Many Windows users aren't aware of it, but a powerful virtualization tool is built into every copy of Microsoft Windows 8.x Pro and Windows 8.x Enterprise, Client Hyper-V. This is the very same Type-1 hypervisor that runs virtualized enterprise workloads and comes with Microsoft Windows Server 2012 R2. The virtual machines you create on your desktop with Client Hyper-V are fully compatible with those server systems as well. If you're a software developer and need to do testing, or simply want additional operating system(s) running on your computer, such as Linux, Hyper-V can be a great feature to have enabled on your PC.


Big Data and Biometrics: Why Your Face Matters More than Ever
The face recognition software that makes those Facebook tagging suggestions possible is part of a larger discipline called biometrics that includes fingerprints, retinal scans, and gait recognition, and the field is advancing fast. Combining those capabilities with big data analytics tools allows us to understand who you are simply by looking at you—whether you’re in a photo on Facebook, a video clip, or merely walking around in the world. So, is this good or bad? The answer is probably both.


HTML5: Doomed to fail or just getting started?
Developers want easy-to-use, powerful tools, but HTML5 yields them a somewhat fragmented platform that lags native tool-chains from Apple and Google. Developers need distribution, so they launch in the Apple App Store and/or Google Play Store (never mind that they quickly get lost in the clutter of millions of other apps....). They need monetization, and the major platforms provide an understandable -- if difficult -- route to money. HTML5 offers an open alternative to these platforms, but as VisionMobile points out, "The open nature of HTML5 doesn't intrinsically help anybody do their job better." It may keep developers free, but it doesn't pay the rent.


Internet of Things: A Big Use Case for Big Data
There are three types of data that we have in our study: transactional data, something that comes out of a point of sale system; there’s human-generated data that might be Twitter, a blog or a picture; and then there’s machine-generated data, which is log files, sensors, etc. The reason that machine-generated data swapped places with human-generated data is that from a sensor perspective it’s easy for me to look at the log files that come out of my environmental control system and say “If I raise the temperature in the buildings in the summertime from 71 to 72, I can affect a dollar change and a lowering of my costs.”

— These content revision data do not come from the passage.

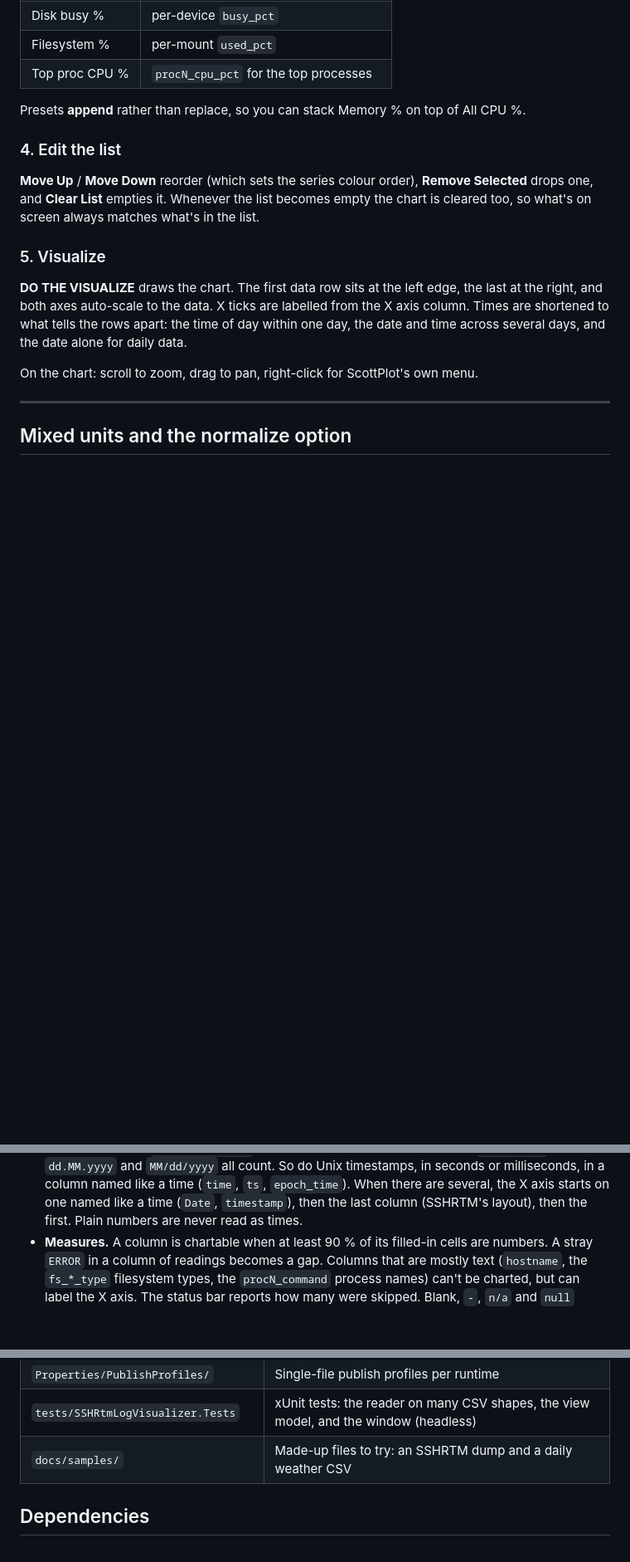
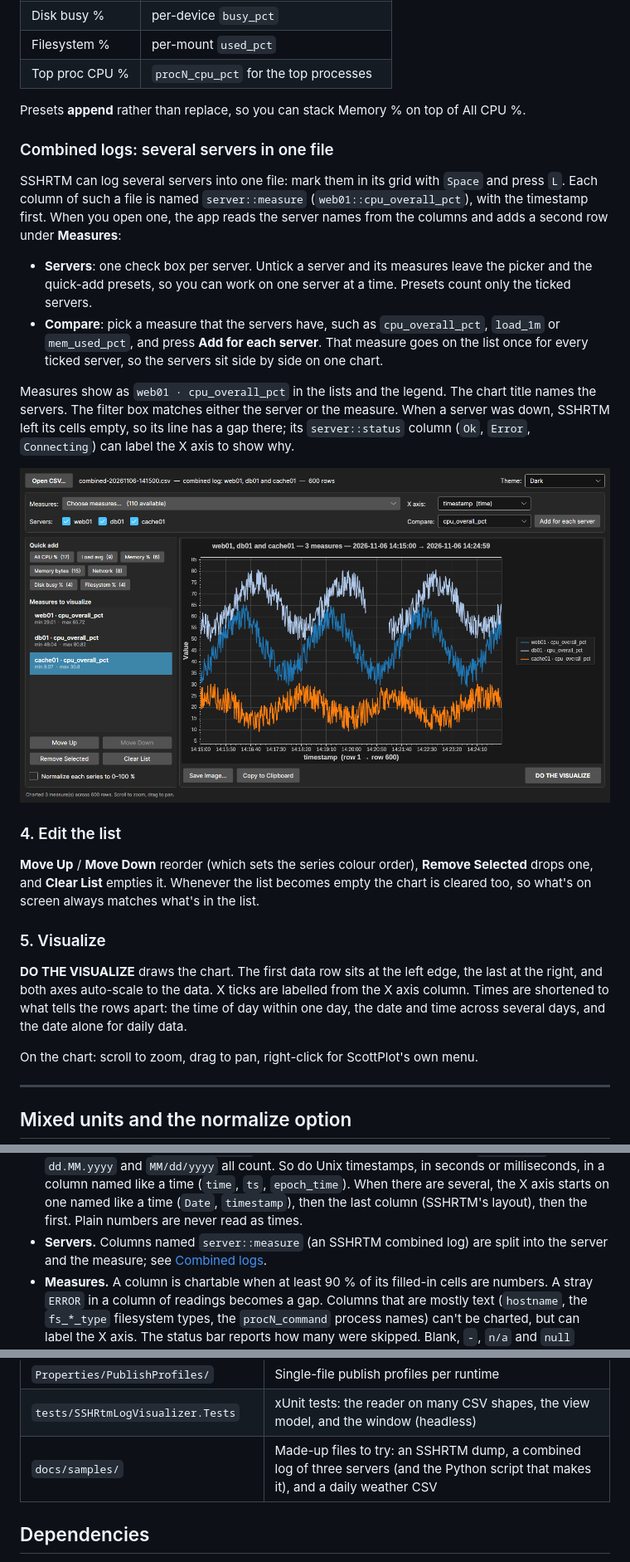
Before and after one commit to Harlock123/SSHRtmLogVisualizer, a Markdown page: README.md, 3 parts joined by grey strips. Shown at 83% size. GitHub-like rendering; pictures changed too: docs/screenshots/09-combined-compare.png (added); blank space fills up the shorter version.

```diff
--- a/README.md
+++ b/README.md
@@ -144,6 +144,27 @@ that matches nothing simply doesn't appear, so for other CSVs the section is hid
 
 Presets **append** rather than replace, so you can stack Memory % on top of All CPU %.
 
+### Combined logs: several servers in one file
+
+SSHRTM can log several servers into one file: mark them in its grid with `Space` and press
+`L`. Each column of such a file is named `server::measure` (`web01::cpu_overall_pct`), with the
+timestamp first. When you open one, the app reads the server names from the columns and adds a
+second row under **Measures**:
+
+- **Servers**: one check box per server. Untick a server and its measures leave the picker and
+  the quick-add presets, so you can work on one server at a time. Presets count only the ticked
+  servers.
+- **Compare**: pick a measure that the servers have, such as `cpu_overall_pct`, `load_1m` or
+  `mem_used_pct`, and press **Add for each server**. That measure goes on the list once for every
+  ticked server, so the servers sit side by side on one chart.
+
+Measures show as `web01 · cpu_overall_pct` in the lists and the legend. The chart title names
+the servers. The filter box matches either the server or the measure. When a server was down,
+SSHRTM left its cells empty, so its line has a gap there; its `server::status` column (`Ok`,
+`Error`, `Connecting`) can label the X axis to show why.
+
+![Three servers' CPU compared from a combined log; db01's outage is a gap](docs/screenshots/09-combined-compare.png)
+
 ### 4. Edit the list
 
 **Move Up** / **Move Down** reorder (which sets the series colour order), **Remove Selected**
@@ -227,6 +248,8 @@ The layout is worked out from the file itself:
   in a column named like a time (`time`, `ts`, `epoch_time`). When there are several, the X axis
   starts on one named like a time (`Date`, `timestamp`), then the last column (SSHRTM's layout),
   then the first. Plain numbers are never read as times.
+- **Servers.** Columns named `server::measure` (an SSHRTM combined log) are split into the server
+  and the measure; see [Combined logs](#combined-logs-several-servers-in-one-file).
 - **Measures.** A column is chartable when at least 90 % of its filled-in cells are numbers. A
   stray `ERROR` in a column of readings becomes a gap. Columns that are mostly text (`hostname`,
   the `fs_*_type` filesystem types, the `procN_command` process names) can't be charted, but can
@@ -260,7 +284,7 @@ else, is still appending to.
 | `MainWindow.axaml(.cs)` | Window layout, dialogs, chart hosting |
 | `Properties/PublishProfiles/` | Single-file publish profiles per runtime |
 | `tests/SSHRtmLogVisualizer.Tests` | xUnit tests: the reader on many CSV shapes, the view model, and the window (headless) |
-| `docs/samples/` | Made-up files to try: an SSHRTM dump and a daily weather CSV |
+| `docs/samples/` | Made-up files to try: an SSHRTM dump, a combined log of three servers (and the Python script that makes it), and a daily weather CSV |
 
 ## Dependencies
 
```
Also changed, not shown: other parts of README.md (+1 -0 lines), AGENTS.md (+16 -6 lines), 12 other files.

Quote for the day:

“To the person who does not know where he wants to go there is no favorable wind.” -- Seneca